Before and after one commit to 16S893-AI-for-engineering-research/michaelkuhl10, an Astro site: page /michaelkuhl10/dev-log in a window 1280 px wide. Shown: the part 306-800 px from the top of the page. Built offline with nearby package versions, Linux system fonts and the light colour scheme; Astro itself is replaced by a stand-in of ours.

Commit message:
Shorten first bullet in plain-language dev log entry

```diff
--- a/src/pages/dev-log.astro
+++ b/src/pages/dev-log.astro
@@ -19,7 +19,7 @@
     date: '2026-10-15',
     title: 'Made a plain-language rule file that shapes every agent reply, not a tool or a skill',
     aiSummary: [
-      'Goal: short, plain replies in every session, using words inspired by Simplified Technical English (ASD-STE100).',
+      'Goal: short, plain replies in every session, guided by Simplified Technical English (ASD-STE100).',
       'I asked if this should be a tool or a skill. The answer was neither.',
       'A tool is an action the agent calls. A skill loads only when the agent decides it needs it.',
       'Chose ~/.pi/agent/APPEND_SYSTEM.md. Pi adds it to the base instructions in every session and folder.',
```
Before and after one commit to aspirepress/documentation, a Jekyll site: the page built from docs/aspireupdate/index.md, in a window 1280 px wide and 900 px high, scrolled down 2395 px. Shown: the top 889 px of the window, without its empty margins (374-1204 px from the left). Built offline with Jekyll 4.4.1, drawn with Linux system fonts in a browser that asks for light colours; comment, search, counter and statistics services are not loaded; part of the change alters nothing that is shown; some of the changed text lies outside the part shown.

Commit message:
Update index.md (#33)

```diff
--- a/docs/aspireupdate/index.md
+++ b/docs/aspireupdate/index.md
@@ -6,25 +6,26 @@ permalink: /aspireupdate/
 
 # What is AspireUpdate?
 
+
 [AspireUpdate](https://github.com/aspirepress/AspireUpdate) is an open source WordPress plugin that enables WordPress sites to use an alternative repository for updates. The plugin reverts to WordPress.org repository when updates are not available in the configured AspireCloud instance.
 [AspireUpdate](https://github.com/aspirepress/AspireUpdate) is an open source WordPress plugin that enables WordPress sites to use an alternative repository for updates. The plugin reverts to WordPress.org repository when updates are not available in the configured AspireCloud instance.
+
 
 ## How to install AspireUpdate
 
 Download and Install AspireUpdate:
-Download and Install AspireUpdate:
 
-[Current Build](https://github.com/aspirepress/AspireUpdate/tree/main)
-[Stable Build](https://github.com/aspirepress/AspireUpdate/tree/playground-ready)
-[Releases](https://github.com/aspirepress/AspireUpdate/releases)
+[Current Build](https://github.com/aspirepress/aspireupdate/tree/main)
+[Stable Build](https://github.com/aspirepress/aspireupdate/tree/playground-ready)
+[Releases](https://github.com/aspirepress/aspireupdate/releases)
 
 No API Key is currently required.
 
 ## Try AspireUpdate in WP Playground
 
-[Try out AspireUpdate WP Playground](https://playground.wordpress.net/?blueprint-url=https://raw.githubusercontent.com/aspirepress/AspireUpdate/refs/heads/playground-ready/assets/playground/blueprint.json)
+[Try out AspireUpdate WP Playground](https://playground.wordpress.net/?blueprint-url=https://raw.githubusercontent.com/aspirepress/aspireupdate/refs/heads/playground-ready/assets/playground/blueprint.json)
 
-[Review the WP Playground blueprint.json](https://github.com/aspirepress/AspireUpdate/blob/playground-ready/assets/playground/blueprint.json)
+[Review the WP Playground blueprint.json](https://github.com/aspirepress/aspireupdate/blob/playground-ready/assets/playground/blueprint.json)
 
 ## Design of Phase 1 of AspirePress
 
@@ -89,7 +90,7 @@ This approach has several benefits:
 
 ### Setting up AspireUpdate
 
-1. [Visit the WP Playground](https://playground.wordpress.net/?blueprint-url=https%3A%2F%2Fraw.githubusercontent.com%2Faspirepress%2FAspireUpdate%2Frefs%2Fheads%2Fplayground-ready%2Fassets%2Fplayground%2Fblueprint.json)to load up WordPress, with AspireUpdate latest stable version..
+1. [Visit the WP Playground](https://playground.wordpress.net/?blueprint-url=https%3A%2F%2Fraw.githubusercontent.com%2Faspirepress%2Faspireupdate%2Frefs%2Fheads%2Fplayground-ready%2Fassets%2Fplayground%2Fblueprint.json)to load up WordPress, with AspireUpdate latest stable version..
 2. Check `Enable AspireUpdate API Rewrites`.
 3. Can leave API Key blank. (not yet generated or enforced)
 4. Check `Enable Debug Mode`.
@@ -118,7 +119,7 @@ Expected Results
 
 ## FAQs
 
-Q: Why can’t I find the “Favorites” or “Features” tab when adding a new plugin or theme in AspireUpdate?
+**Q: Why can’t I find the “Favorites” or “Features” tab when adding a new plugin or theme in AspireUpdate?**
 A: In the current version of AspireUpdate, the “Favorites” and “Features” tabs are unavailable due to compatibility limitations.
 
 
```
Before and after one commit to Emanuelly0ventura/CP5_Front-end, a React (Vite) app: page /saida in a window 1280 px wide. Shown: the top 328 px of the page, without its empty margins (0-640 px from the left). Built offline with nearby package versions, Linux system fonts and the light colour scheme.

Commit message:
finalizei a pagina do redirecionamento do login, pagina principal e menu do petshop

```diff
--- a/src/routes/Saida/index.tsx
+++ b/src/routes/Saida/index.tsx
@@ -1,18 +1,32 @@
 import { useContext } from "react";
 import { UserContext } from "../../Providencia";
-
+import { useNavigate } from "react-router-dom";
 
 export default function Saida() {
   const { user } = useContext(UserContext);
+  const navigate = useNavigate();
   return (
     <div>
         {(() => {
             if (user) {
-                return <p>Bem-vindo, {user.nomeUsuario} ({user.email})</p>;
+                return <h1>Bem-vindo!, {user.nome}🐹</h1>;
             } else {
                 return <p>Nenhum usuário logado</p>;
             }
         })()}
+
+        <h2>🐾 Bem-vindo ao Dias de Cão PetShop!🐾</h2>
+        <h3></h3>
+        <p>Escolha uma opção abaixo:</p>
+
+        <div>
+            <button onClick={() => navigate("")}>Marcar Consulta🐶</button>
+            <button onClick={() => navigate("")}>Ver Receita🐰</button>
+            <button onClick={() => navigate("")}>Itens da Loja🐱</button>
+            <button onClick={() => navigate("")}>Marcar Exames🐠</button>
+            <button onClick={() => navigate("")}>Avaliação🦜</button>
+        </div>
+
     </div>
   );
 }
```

____

* [Exercise]:
Using the material above, write out each entry again with nothing changed.

* [Worked solution]:
Before and after one commit to 16S893-AI-for-engineering-research/michaelkuhl10, an Astro site: page /michaelkuhl10/dev-log in a window 1280 px wide. Shown: the part 306-800 px from the top of the page. Built offline with nearby package versions, Linux system fonts and the light colour scheme; Astro itself is replaced by a stand-in of ours.

Commit message:
Shorten first bullet in plain-language dev log entry

```diff
--- a/src/pages/dev-log.astro
+++ b/src/pages/dev-log.astro
@@ -19,7 +19,7 @@
     date: '2026-10-15',
     title: 'Made a plain-language rule file that shapes every agent reply, not a tool or a skill',
     aiSummary: [
-      'Goal: short, plain replies in every session, using words inspired by Simplified Technical English (ASD-STE100).',
+      'Goal: short, plain replies in every session, guided by Simplified Technical English (ASD-STE100).',
       'I asked if this should be a tool or a skill. The answer was neither.',
       'A tool is an action the agent calls. A skill loads only when the agent decides it needs it.',
       'Chose ~/.pi/agent/APPEND_SYSTEM.md. Pi adds it to the base instructions in every session and folder.',
```
Before and after one commit to aspirepress/documentation, a Jekyll site: the page built from docs/aspireupdate/index.md, in a window 1280 px wide and 900 px high, scrolled down 2395 px. Shown: the top 889 px of the window, without its empty margins (374-1204 px from the left). Built offline with Jekyll 4.4.1, drawn with Linux system fonts in a browser that asks for light colours; comment, search, counter and statistics services are not loaded; part of the change alters nothing that is shown; some of the changed text lies outside the part shown.

Commit message:
Update index.md (#33)

```diff
--- a/docs/aspireupdate/index.md
+++ b/docs/aspireupdate/index.md
@@ -6,25 +6,26 @@ permalink: /aspireupdate/
 
 # What is AspireUpdate?
 
+
 [AspireUpdate](https://github.com/aspirepress/AspireUpdate) is an open source WordPress plugin that enables WordPress sites to use an alternative repository for updates. The plugin reverts to WordPress.org repository when updates are not available in the configured AspireCloud instance.
 [AspireUpdate](https://github.com/aspirepress/AspireUpdate) is an open source WordPress plugin that enables WordPress sites to use an alternative repository for updates. The plugin reverts to WordPress.org repository when updates are not available in the configured AspireCloud instance.
+
 
 ## How to install AspireUpdate
 
 Download and Install AspireUpdate:
-Download and Install AspireUpdate:
 
-[Current Build](https://github.com/aspirepress/AspireUpdate/tree/main)
-[Stable Build](https://github.com/aspirepress/AspireUpdate/tree/playground-ready)
-[Releases](https://github.com/aspirepress/AspireUpdate/releases)
+[Current Build](https://github.com/aspirepress/aspireupdate/tree/main)
+[Stable Build](https://github.com/aspirepress/aspireupdate/tree/playground-ready)
+[Releases](https://github.com/aspirepress/aspireupdate/releases)
 
 No API Key is currently required.
 
 ## Try AspireUpdate in WP Playground
 
-[Try out AspireUpdate WP Playground](https://playground.wordpress.net/?blueprint-url=https://raw.githubusercontent.com/aspirepress/AspireUpdate/refs/heads/playground-ready/assets/playground/blueprint.json)
+[Try out AspireUpdate WP Playground](https://playground.wordpress.net/?blueprint-url=https://raw.githubusercontent.com/aspirepress/aspireupdate/refs/heads/playground-ready/assets/playground/blueprint.json)
 
-[Review the WP Playground blueprint.json](https://github.com/aspirepress/AspireUpdate/blob/playground-ready/assets/playground/blueprint.json)
+[Review the WP Playground blueprint.json](https://github.com/aspirepress/aspireupdate/blob/playground-ready/assets/playground/blueprint.json)
 
 ## Design of Phase 1 of AspirePress
 
@@ -89,7 +90,7 @@ This approach has several benefits:
 
 ### Setting up AspireUpdate
 
-1. [Visit the WP Playground](https://playground.wordpress.net/?blueprint-url=https%3A%2F%2Fraw.githubusercontent.com%2Faspirepress%2FAspireUpdate%2Frefs%2Fheads%2Fplayground-ready%2Fassets%2Fplayground%2Fblueprint.json)to load up WordPress, with AspireUpdate latest stable version..
+1. [Visit the WP Playground](https://playground.wordpress.net/?blueprint-url=https%3A%2F%2Fraw.githubusercontent.com%2Faspirepress%2Faspireupdate%2Frefs%2Fheads%2Fplayground-ready%2Fassets%2Fplayground%2Fblueprint.json)to load up WordPress, with AspireUpdate latest stable version..
 2. Check `Enable AspireUpdate API Rewrites`.
 3. Can leave API Key blank. (not yet generated or enforced)
 4. Check `Enable Debug Mode`.
@@ -118,7 +119,7 @@ Expected Results
 
 ## FAQs
 
-Q: Why can’t I find the “Favorites” or “Features” tab when adding a new plugin or theme in AspireUpdate?
+**Q: Why can’t I find the “Favorites” or “Features” tab when adding a new plugin or theme in AspireUpdate?**
 A: In the current version of AspireUpdate, the “Favorites” and “Features” tabs are unavailable due to compatibility limitations.
 
 
```
Before and after one commit to Emanuelly0ventura/CP5_Front-end, a React (Vite) app: page /saida in a window 1280 px wide. Shown: the top 328 px of the page, without its empty margins (0-640 px from the left). Built offline with nearby package versions, Linux system fonts and the light colour scheme.

Commit message:
finalizei a pagina do redirecionamento do login, pagina principal e menu do petshop

```diff
--- a/src/routes/Saida/index.tsx
+++ b/src/routes/Saida/index.tsx
@@ -1,18 +1,32 @@
 import { useContext } from "react";
 import { UserContext } from "../../Providencia";
-
+import { useNavigate } from "react-router-dom";
 
 export default function Saida() {
   const { user } = useContext(UserContext);
+  const navigate = useNavigate();
   return (
     <div>
         {(() => {
             if (user) {
-                return <p>Bem-vindo, {user.nomeUsuario} ({user.email})</p>;
+                return <h1>Bem-vindo!, {user.nome}🐹</h1>;
             } else {
                 return <p>Nenhum usuário logado</p>;
             }
         })()}
+
+        <h2>🐾 Bem-vindo ao Dias de Cão PetShop!🐾</h2>
+        <h3></h3>
+        <p>Escolha uma opção abaixo:</p>
+
+        <div>
+            <button onClick={() => navigate("")}>Marcar Consulta🐶</button>
+            <button onClick={() => navigate("")}>Ver Receita🐰</button>
+            <button onClick={() => navigate("")}>Itens da Loja🐱</button>
+            <button onClick={() => navigate("")}>Marcar Exames🐠</button>
+            <button onClick={() => navigate("")}>Avaliação🦜</button>
+        </div>
+
     </div>
   );
 }
```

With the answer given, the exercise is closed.